Fall 2020 BLC Fellows
Instructional Development Research Projects
Affective Listening: Towards Tarab in the Arabic Language Classroom
Nathalie Khankan, Lecturer, Near Eastern Studies
This project centers on ritual listening to Arabic songs. Borrowing from the notion of “ṭarab” or ‘enchantment’ in Arabic musical culture, ritual listening taps into the affective-subjective dimensions of language learning. During a semester of remote instruction, ritual listening was implemented through an audio-visual syllabus. Students’ narrative reflections attest to the value of ritual listening as a site of messy meaning-making and new semiotic worlds. As such it promises both poetic-aesthetic and political augmentations for the Arabic language classroom.
A Variationist Approach to Teaching French Phonetics
Rachel Weiher, GSR, French
Questions about the role of linguistic variation in language learning have long interested SLA researchers, yet to date best practices for teaching sociolinguistic variation are scarce. My project involves developing a variationist sociolinguistic approach to French-language curriculum design in French 35 (“Practical Phonetics and Listening Comprehension”). By highlighting sociolinguistic issues, I aim to empower students to challenge hegemonic notions of what it means to ‘sound French,’ all the while preparing them to better understand the many varieties of spoken French they will encounter beyond the hexagonal norm.
Download Weiher presentation as a PDF
Exploring Representations of Social Identity in Soviet & Russian Film
Kathryn DeWaele, GSR, Slavic Languages & Literatures
My project focuses on the ways in which music – in particular songs from Soviet and Russian films – can be incorporated into the intermediate/advanced Russian language curriculum to teach cultural competency. I have created a week-long module that invites students to interrogate the notion of social identity in the Soviet context and how it is represented in two films in which music plays an essential role in the advancement of the plot: R. Kachanov’s stop-motion animation Cheburashka (1971) and V. Todorovsky’s feature film, Stilyagi (2008).
Download DeWaele presentation as a PDF
“The Essence of the Language is in Texts”: Attitudes towards and uses of texts in language revitalization
Edwin Ko, GSR, Linguistics

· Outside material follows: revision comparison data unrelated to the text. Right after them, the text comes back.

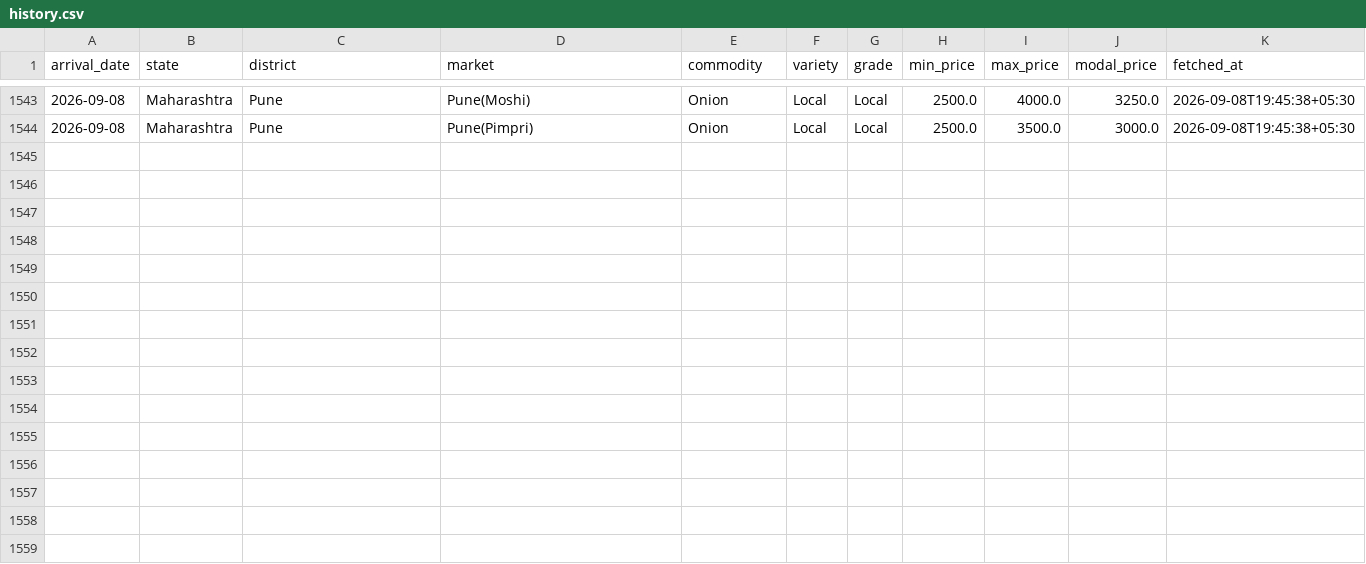
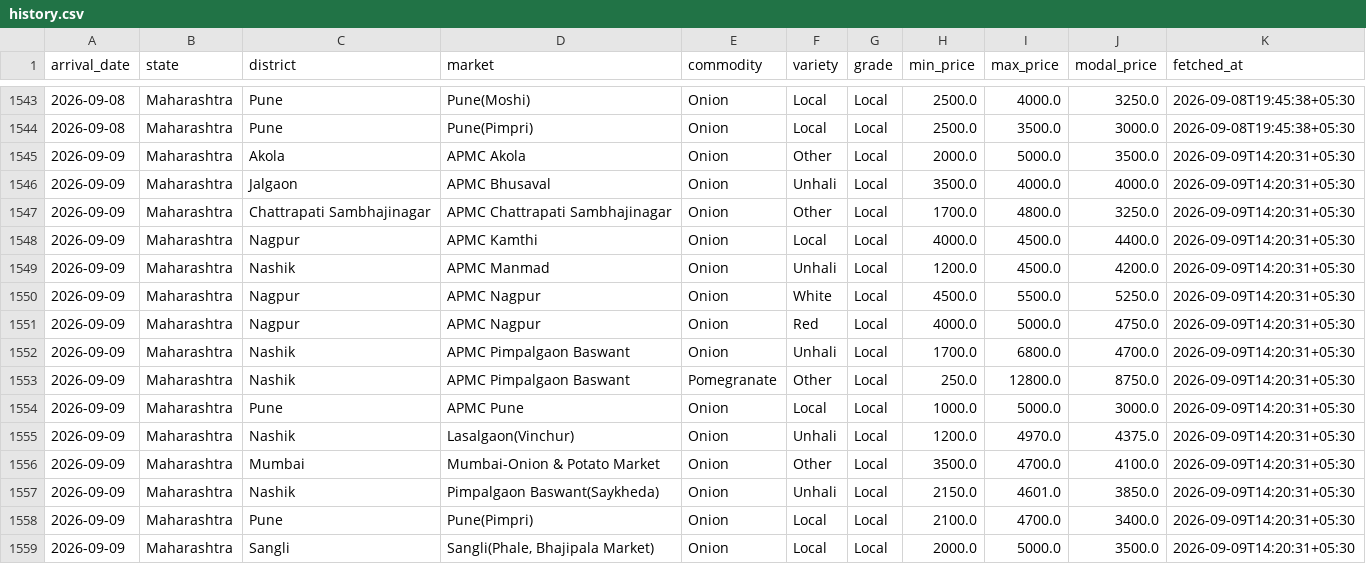
Before and after one commit to shamathakur77/nashik-mandi-watch, a CSV file: data/history.csv, drawn as a sheet; only a part is shown, gaps mark what is left out; the diff names each change by its address in the sheet, - before the commit and + after, or states it on an @@ line.

```diff
--- a/data/history.csv
+++ b/data/history.csv
+row 1545: 2026-09-09 | Maharashtra | Akola | APMC Akola | Onion | Other | Local | 2000.0 | 5000.0 | 3500.0 | 2026-09-09T14:20:31+05:30
+row 1546: 2026-09-09 | Maharashtra | Jalgaon | APMC Bhusaval | Onion | Unhali | Local | 3500.0 | 4000.0 | 4000.0 | 2026-09-09T14:20:31+05:30
+row 1547: 2026-09-09 | Maharashtra | Chattrapati Sambhajinagar | APMC Chattrapati Sambhajinagar | Onion | Other | Local | 1700.0 | 4800.0 | 3250.0 | 2026-09-09T14:20:31+05:30
+row 1548: 2026-09-09 | Maharashtra | Nagpur | APMC Kamthi | Onion | Local | Local | 4000.0 | 4500.0 | 4400.0 | 2026-09-09T14:20:31+05:30
+row 1549: 2026-09-09 | Maharashtra | Nashik | APMC Manmad | Onion | Unhali | Local | 1200.0 | 4500.0 | 4200.0 | 2026-09-09T14:20:31+05:30
+row 1550: 2026-09-09 | Maharashtra | Nagpur | APMC Nagpur | Onion | White | Local | 4500.0 | 5500.0 | 5250.0 | 2026-09-09T14:20:31+05:30
+row 1551: 2026-09-09 | Maharashtra | Nagpur | APMC Nagpur | Onion | Red | Local | 4000.0 | 5000.0 | 4750.0 | 2026-09-09T14:20:31+05:30
+row 1552: 2026-09-09 | Maharashtra | Nashik | APMC Pimpalgaon Baswant | Onion | Unhali | Local | 1700.0 | 6800.0 | 4700.0 | 2026-09-09T14:20:31+05:30
+row 1553: 2026-09-09 | Maharashtra | Nashik | APMC Pimpalgaon Baswant | Pomegranate | Other | Local | 250.0 | 12800.0 | 8750.0 | 2026-09-09T14:20:31+05:30
+row 1554: 2026-09-09 | Maharashtra | Pune | APMC Pune | Onion | Local | Local | 1000.0 | 5000.0 | 3000.0 | 2026-09-09T14:20:31+05:30
+row 1555: 2026-09-09 | Maharashtra | Nashik | Lasalgaon(Vinchur) | Onion | Unhali | Local | 1200.0 | 4970.0 | 4375.0 | 2026-09-09T14:20:31+05:30
+row 1556: 2026-09-09 | Maharashtra | Mumbai | Mumbai-Onion & Potato Market | Onion | Other | Local | 3500.0 | 4700.0 | 4100.0 | 2026-09-09T14:20:31+05:30
+row 1557: 2026-09-09 | Maharashtra | Nashik | Pimpalgaon Baswant(Saykheda) | Onion | Unhali | Local | 2150.0 | 4601.0 | 3850.0 | 2026-09-09T14:20:31+05:30
+row 1558: 2026-09-09 | Maharashtra | Pune | Pune(Pimpri) | Onion | Local | Local | 2100.0 | 4700.0 | 3400.0 | 2026-09-09T14:20:31+05:30
+row 1559: 2026-09-09 | Maharashtra | Sangli | Sangli(Phale, Bhajipala Market) | Onion | Local | Local | 2000.0 | 5000.0 | 3500.0 | 2026-09-09T14:20:31+05:30
```
Also changed, not shown: 3 other files.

In comparison to grammars and dictionaries, the value of spoken and written texts in language revitalization has been less clear. Texts may play an important role: they are culturally important and interesting, and linguistically rich. On the other hand, texts can be particularly challenging to use, especially for beginning learners. Drawing from data collected via an international online survey and interviews with language revitalization practitioners, I present an analysis of attitudes towards the use of texts in language revitalization. In addition, I discuss how current and imagined uses of texts reflect these attitudes.
Download Ko handout as a PDF
Friday, December 4, 2020
3 – 5 pm
Zoom Session (register here)